Debt assists a business until the business has trouble paying it off, either with new capital or with free cash flow. In the worst case scenario, a company can go bankrupt if it cannot pay its creditors. However, a more common (but still painful) scenario is that it has to raise new equity capital at a low price, thus permanently diluting shareholders. Having said that, the most common situation is where a company manages its debt reasonably well - and to its own advantage. When we examine debt levels, we first consider both cash and debt levels, together.
What Is United States Cellular's Debt?
The image below, which you can click on for greater detail, shows that at June 2021 United States Cellular had debt of US$2.71b, up from US$1.63b in one year. However, it also had US$267.0m in cash, and so its net debt is US$2.45b.
A Look At United States Cellular's Liabilities
According to the last reported balance sheet, United States Cellular had liabilities of US$751.0m due within 12 months, and liabilities of US$4.64b due beyond 12 months. Offsetting these obligations, it had cash of US$267.0m as well as receivables valued at US$1.10b due within 12 months. So its liabilities total US$4.02b more than the combination of its cash and short-term receivables.
This deficit casts a shadow over the US$2.66b company, like a colossus towering over mere mortals. So we definitely think shareholders need to watch this one closely. At the end of the day, United States Cellular would probably need a major re-capitalization if its creditors were to demand repayment.

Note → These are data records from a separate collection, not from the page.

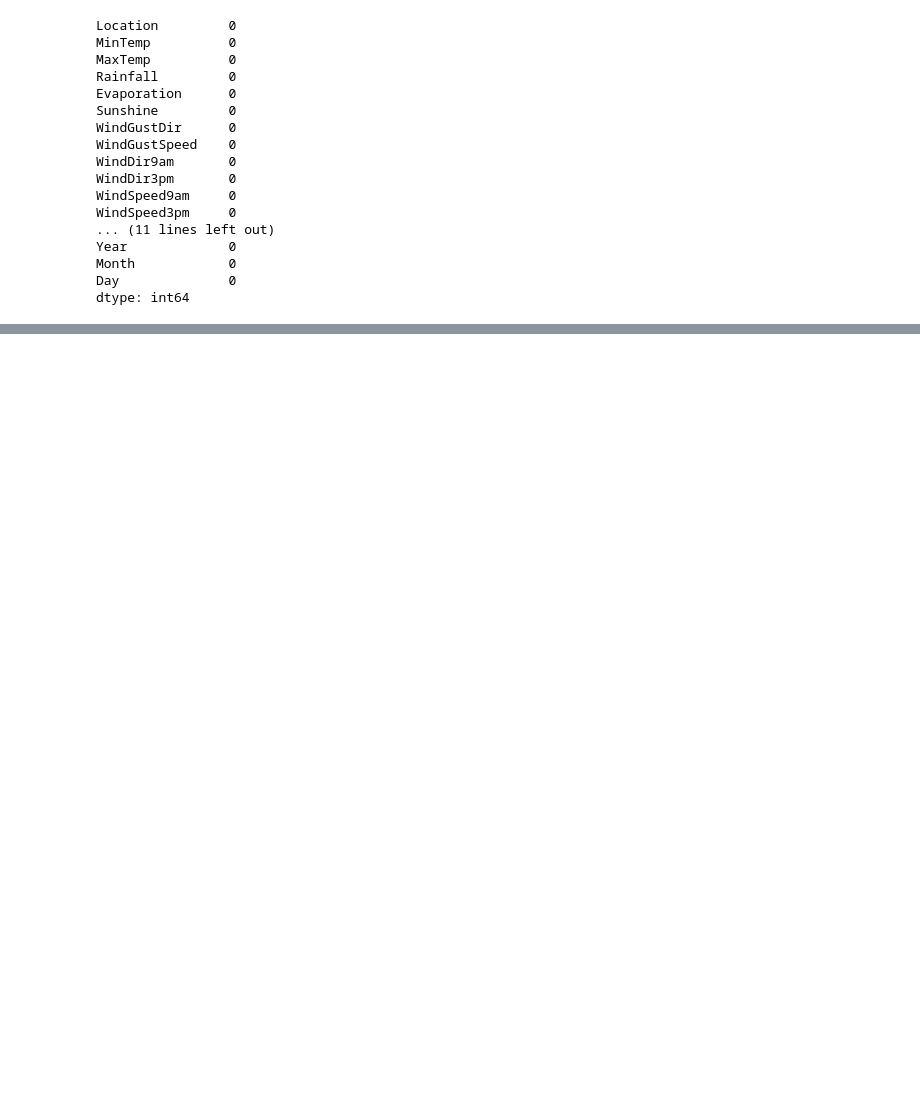
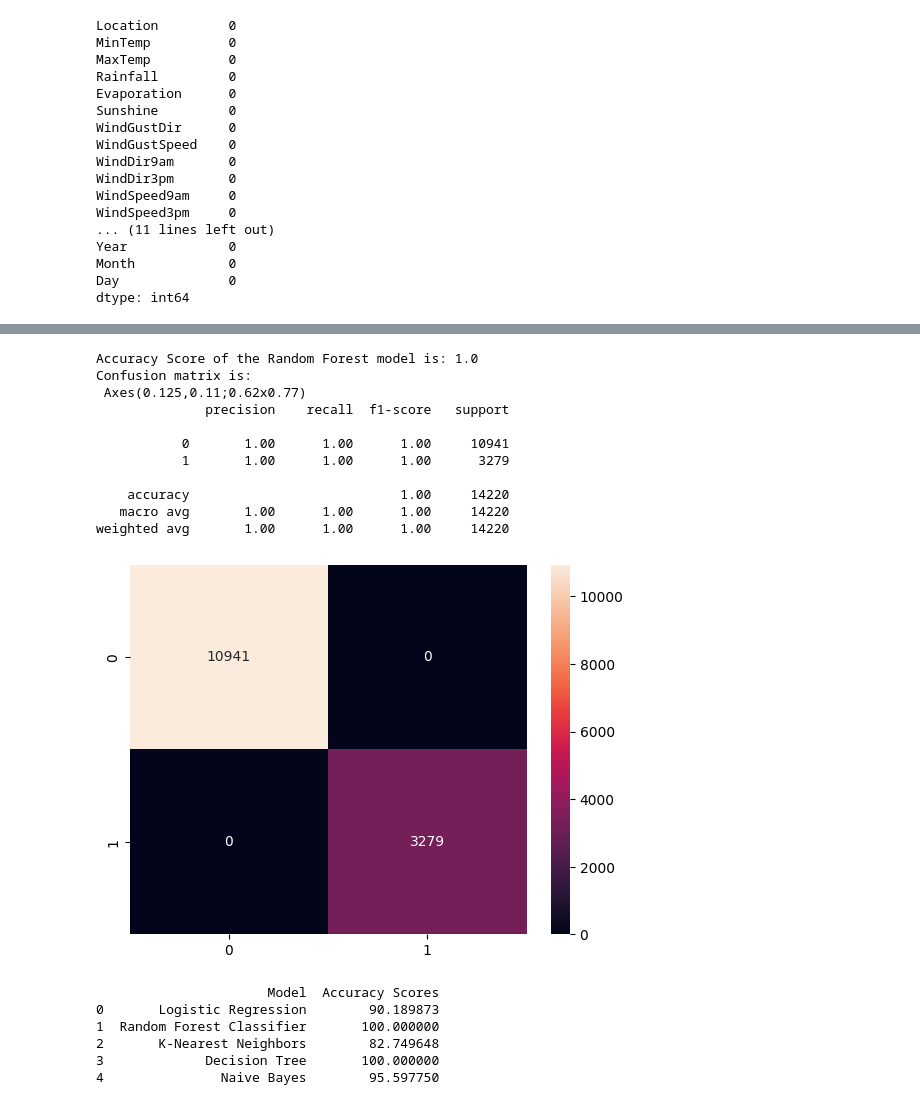
Before and after one commit to Shrey-12/MachineLearning, a Jupyter notebook: Rainfall.ipynb, the cells around one changed output, grey strips where cells are left out. Drawn from its saved outputs; the diff is of its cells as text; code cells hidden in the pictures; blank space fills up the shorter version.

```diff
--- a/Rainfall.ipynb
+++ b/Rainfall.ipynb
@@ -277,0 +299,51 @@ weighted avg       0.96      0.95      0.95      8444
+# %%
+from sklearn.ensemble import RandomForestClassifier
+rf_model = RandomForestClassifier()
+rf_model.fit(X_train, y_train)
+y_pred_rf = rf_model.predict(X_test)
+print(f'Accuracy Score of the Random Forest model is: {accuracy_score(y_test, y_pred_rf)}')
+print(f"Confusion matrix is: \n {sns.heatmap(confusion_matrix(y_test, y_pred_rf), annot=True, fmt='d')}")
+print(classification_report(y_test, y_pred_rf))
+# %% [output]
+Accuracy Score of the Random Forest model is: 1.0
+Confusion matrix is:
+ Axes(0.125,0.11;0.62x0.77)
+              precision    recall  f1-score   support
+
+           0       1.00      1.00      1.00     10941
+           1       1.00      1.00      1.00      3279
+
+    accuracy                           1.00     14220
+   macro avg       1.00      1.00      1.00     14220
+weighted avg       1.00      1.00      1.00     14220
+[figure, added]
+# %%
+models = [
+    ('Logistic Regression', lr_model),
+    ('Random Forest Classifier', rf_model),
+    ('K-Nearest Neighbors', knn_model),
+    ('Decision Tree', dt_model),
+    ('Naive Bayes', nb_model),
+]
+
+model_names = []
+accuracy_scores = []
+
+for model_name, model in models:
+    y_pred = model.predict(X_test)
+
+
+    accuracy = accuracy_score(y_test, y_pred)*100
+    model_names.append(model_name)
+    accuracy_scores.append(accuracy)
+
+data = {'Model': model_names, 'Accuracy Scores': accuracy_scores}
+result_df = pd.DataFrame(data)
+print(result_df)
+# %% [output]
+                      Model  Accuracy Scores
+0       Logistic Regression        90.189873
+1  Random Forest Classifier       100.000000
+2       K-Nearest Neighbors        82.749648
+3             Decision Tree       100.000000
+4               Naive Bayes        95.597750
```
Also changed, not shown: parts of 18 cells of this notebook.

In order to size up a company's debt relative to its earnings, we calculate its net debt divided by its earnings before interest, tax, depreciation, and amortization (EBITDA) and its earnings before interest and tax (EBIT) divided by its interest expense (its interest cover). This way, we consider both the absolute quantum of the debt, as well as the interest rates paid on it.
While United States Cellular's debt to EBITDA ratio (2.8) suggests that it uses some debt, its interest cover is very weak, at 1.3, suggesting high leverage. It seems that the business incurs large depreciation and amortisation charges, so maybe its debt load is heavier than it would first appear, since EBITDA is arguably a generous measure of earnings. So shareholders should probably be aware that interest expenses appear to have really impacted the business lately. The good news is that United States Cellular grew its EBIT a smooth 44% over the last twelve months. Like a mother's loving embrace of a newborn that sort of growth builds resilience, putting the company in a stronger position to manage its debt. There's no doubt that we learn most about debt from the balance sheet. But it is future earnings, more than anything, that will determine United States Cellular's ability to maintain a healthy balance sheet going forward. So if you want to see what the professionals think, you might find this free report on analyst profit forecasts to be interesting.

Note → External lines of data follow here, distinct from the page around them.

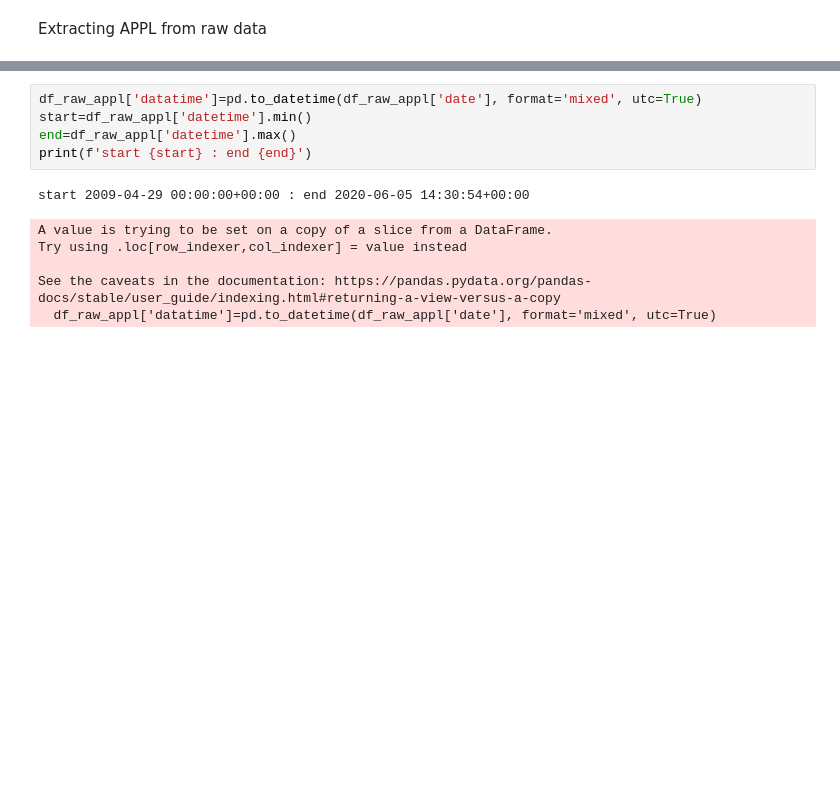
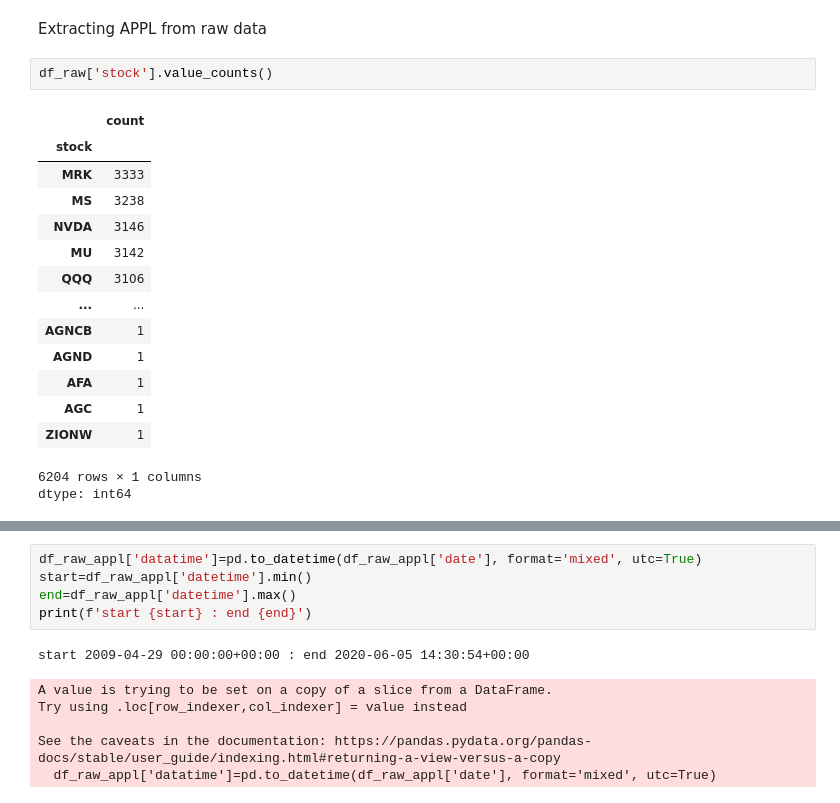
Before and after one commit to Amanzlastt/kifyaw1, a Jupyter notebook: notebooks/Eda.ipynb, the cells around one changed output, grey strips where cells are left out. Cells and saved outputs as stored; diff of their text form; blank space fills up the shorter version.

```diff
--- a/notebooks/Eda.ipynb
+++ b/notebooks/Eda.ipynb
@@ -222,3 +227,21 @@ Topic #5: 0.042*"Up" + 0.034*"Down" + 0.028*"In" + 0.026*"The" + 0.020*"ETFs" +
 # %% [markdown]
 Extracting APPL from raw data
+# %%
+df_raw['stock'].value_counts()
+# %% [output]
+|  | count |
+| stock |  |
+| MRK | 3333 |
+| MS | 3238 |
+| NVDA | 3146 |
+| MU | 3142 |
+| QQQ | 3106 |
+| ... | ... |
+| AGNCB | 1 |
+| AGND | 1 |
+| AFA | 1 |
+| AGC | 1 |
+| ZIONW | 1 |
+6204 rows × 1 columns
+dtype: int64
 # %%
```
Also changed, not shown: parts of 9 cells of this notebook.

Finally, a company can only pay off debt with cold hard cash, not accounting profits. So we clearly need to look at whether that EBIT is leading to corresponding free cash flow. During the last three years, United States Cellular burned a lot of cash. While investors are no doubt expecting a reversal of that situation in due course, it clearly does mean its use of debt is more risky.
On the face of it, United States Cellular's interest cover left us tentative about the stock, and its conversion of EBIT to free cash flow was no more enticing than the one empty restaurant on the busiest night of the year. But at least it's pretty decent at growing its EBIT; that's encouraging. Overall, it seems to us that United States Cellular's balance sheet is really quite a risk to the business. For this reason we're pretty cautious about the stock, and we think shareholders should keep a close eye on its liquidity. There's no doubt that we learn most about debt from the balance sheet. But ultimately, every company can contain risks that exist outside of the balance sheet. To that end, you should learn about the 4 warning signs we've spotted with United States Cellular (including 3 which are a bit unpleasant) .
When all is said and done, sometimes its easier to focus on companies that don't even need debt. Readers can access a list of growth stocks with zero net debt 100% free, right now.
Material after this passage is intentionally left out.